By Richard Winters
My Rating: 5 out of 10
4-Word Review: They massacre the Indians.
Two survivors of a Cheyenne Indian attack, the young and beautiful Cresta (Candice Bergen) and Honus (Peter Strauss) a private from the Calvary must travel through treacherous western terrain avoiding other attacks while also finding the Calvary’s base camp. Along the way the two start a romance despite wide differences in their temperaments and perspectives. Honus supports the position of his country and government without question while Cresta is more sympathetic to the Indians, but this all comes to a crashing halt when they witness an assault by the U.S. army on a peaceful Indian camp, which shocks Honus and changes his perspective on things forever.
The film is mainly known for its notoriously violent ending, which at the time was unprecedented for its use of explicitly savage imagery and remains controversial to this day, but before we get to that I’d like to go over what I did liked about the movie, which for the most part is still watchable.
Filmed in Mexico in October of 1969 the stunning views of the wide open terrain is sumptuously captured by cinematographer Robert B. Hauser, which is enough to keep one enthralled with it despite its otherwise flimsy plot. I also enjoyed Buffy Sainte Marie’s rousing opening title tune, but the rest of the music score by Roy Budd seems misplaced. During the attack that starts out the film it is booming and orchestral almost like it wants to replicate the sound and mood of a conventional western even though this is supposedly a revisionist one. At other times it takes away from the potential grittiness by being played when it was not needed and sounding too modern for the time period.
Strauss in only his second film is marvelous and makes his naïve and rigid character believable and likable, but I was perplexed how someone lost in the wild for days and weeks and sometimes without food or even a gun could still remain clean shaven. Bergen as his female counterpart is great as well and beautiful. The fact that she is foul mouthed and very self-sufficient while Honas is more timid makes for a nice reversal of the sexual stereotypes, which helps propel the film during the first half. However, it eventually gets overplayed as Bergen’s character starts to display too many attitudes and behaviors from someone that was ahead-of-her-time until it seemed like she was really a late ‘60’s student radical that somehow got pulled into a western setting instead of a person that had actually lived during that era.
Donald Pleasence, a highly talented character actor who did many varied roles during his career gets one of best ones here while wearing a pair of false teeth that make him almost unrecognizable. His chase of the two when they destroy his wagon lends some much needed tension in what is otherwise a dronie romance.
The Indian massacre that climaxes the film is based on the Sand Creek Massacre that occurred on November 29, 1864. Although the film incorrectly states during its denouncement that is was led by Nelson A. Mills it was actually U.S. Army Colonel John Chivington who ordered a band of 700 men to attack a peaceful Indian village where between 150 and 200 Indians were killed most of whom where women and children.
The film portrays Bergen’s character as being the only white person outraged at the slaughter, which isn’t true as many people from the era where appalled by the news when it was found out and the attack was condemned by the army after it was investigated.
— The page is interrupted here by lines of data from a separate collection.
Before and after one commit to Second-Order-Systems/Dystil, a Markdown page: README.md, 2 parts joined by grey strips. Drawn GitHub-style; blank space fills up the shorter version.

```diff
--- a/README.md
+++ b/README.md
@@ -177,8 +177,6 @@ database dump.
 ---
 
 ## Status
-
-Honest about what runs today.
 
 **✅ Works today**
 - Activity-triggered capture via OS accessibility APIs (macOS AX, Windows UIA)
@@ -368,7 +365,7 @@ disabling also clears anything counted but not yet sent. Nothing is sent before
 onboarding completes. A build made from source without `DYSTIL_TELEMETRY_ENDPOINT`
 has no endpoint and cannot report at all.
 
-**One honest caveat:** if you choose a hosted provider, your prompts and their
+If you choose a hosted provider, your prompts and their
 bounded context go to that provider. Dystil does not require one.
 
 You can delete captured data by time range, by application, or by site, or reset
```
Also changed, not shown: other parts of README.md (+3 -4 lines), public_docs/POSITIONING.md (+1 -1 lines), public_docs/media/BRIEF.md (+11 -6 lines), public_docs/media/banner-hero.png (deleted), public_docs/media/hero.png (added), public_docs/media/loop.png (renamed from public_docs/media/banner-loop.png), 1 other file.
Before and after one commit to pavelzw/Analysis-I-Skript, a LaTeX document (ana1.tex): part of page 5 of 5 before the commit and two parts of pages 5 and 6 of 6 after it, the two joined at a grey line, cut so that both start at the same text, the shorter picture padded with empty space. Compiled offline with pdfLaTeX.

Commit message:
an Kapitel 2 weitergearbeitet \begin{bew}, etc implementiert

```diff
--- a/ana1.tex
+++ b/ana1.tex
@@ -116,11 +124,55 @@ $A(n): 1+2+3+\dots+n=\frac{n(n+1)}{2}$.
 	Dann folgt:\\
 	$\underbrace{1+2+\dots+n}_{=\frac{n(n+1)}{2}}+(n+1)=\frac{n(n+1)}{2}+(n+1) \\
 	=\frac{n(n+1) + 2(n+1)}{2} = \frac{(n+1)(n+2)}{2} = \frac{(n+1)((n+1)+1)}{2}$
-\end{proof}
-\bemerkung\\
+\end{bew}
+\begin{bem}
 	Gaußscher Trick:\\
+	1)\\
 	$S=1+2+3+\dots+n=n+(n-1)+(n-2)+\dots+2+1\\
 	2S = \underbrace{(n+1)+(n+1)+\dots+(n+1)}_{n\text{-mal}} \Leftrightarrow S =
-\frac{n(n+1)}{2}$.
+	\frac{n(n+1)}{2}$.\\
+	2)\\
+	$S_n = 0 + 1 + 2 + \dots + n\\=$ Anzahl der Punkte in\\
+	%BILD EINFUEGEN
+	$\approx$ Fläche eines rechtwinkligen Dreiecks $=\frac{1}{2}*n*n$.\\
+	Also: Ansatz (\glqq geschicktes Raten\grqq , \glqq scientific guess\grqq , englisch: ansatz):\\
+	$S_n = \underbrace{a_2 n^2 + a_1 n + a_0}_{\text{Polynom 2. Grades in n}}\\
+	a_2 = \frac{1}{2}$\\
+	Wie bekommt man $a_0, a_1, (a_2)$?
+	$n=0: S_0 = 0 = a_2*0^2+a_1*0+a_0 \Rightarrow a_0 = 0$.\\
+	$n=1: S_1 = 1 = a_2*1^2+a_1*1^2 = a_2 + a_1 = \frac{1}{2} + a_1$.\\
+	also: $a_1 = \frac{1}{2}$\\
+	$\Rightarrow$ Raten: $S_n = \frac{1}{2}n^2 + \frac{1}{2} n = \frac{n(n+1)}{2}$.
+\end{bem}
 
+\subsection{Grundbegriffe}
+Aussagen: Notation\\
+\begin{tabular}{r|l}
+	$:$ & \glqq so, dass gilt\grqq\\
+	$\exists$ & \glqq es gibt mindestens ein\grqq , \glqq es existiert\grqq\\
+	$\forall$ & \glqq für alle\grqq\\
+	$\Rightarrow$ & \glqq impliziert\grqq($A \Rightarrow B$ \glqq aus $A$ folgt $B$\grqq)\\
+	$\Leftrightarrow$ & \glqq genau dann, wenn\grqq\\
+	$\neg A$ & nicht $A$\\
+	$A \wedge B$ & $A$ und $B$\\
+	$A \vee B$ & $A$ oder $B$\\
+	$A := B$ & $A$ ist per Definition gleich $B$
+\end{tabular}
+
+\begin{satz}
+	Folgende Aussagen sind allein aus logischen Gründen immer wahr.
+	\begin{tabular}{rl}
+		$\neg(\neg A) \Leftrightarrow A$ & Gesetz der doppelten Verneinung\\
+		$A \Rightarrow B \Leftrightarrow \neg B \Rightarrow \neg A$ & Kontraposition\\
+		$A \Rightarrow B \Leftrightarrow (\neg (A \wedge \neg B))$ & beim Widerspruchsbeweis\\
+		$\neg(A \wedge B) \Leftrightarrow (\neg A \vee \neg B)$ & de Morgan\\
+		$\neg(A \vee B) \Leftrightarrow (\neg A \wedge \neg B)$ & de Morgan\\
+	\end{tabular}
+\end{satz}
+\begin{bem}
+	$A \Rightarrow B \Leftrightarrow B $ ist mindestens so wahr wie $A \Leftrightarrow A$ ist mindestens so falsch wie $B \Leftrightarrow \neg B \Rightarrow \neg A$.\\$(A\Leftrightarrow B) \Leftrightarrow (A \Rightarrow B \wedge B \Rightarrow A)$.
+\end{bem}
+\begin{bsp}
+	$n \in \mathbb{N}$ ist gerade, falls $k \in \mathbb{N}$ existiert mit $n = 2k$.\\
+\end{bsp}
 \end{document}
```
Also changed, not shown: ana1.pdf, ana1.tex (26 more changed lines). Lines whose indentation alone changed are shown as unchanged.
Chivington was then forced to resign where he lived out the rest of his life in almost total ostracism by every community he moved to. There were also two officers in the Calvary who refused Chivington’s orders to attack and told the men under their command to hold their fire, which doesn’t get shown at all.
Although the movie does leave some effective haunting images it would’ve worked better had it been a documentary, or a reenactment that concentrated fully on the attack while also showing its aftermath and what lead up to it. It should’ve also been better researched, accurate and balanced instead of feeling the need to pander to the political fervor of its day with stagy over-the-top dramatics and a clumsily trying to tie it in to the My Lai Massacre that has forever stigmatized it as being nothing more than dated emotionally manipulative propaganda.
My Rating: 5 out of 10
Released: August 12, 1970
Runtime: 1Hour 55Minutes
Director: Ralph Nelson
Studio: AVCO Embassy Pictures
Available: VHS, DVD, Blu-ray (Region 2), Amazon Instant Video, YouTube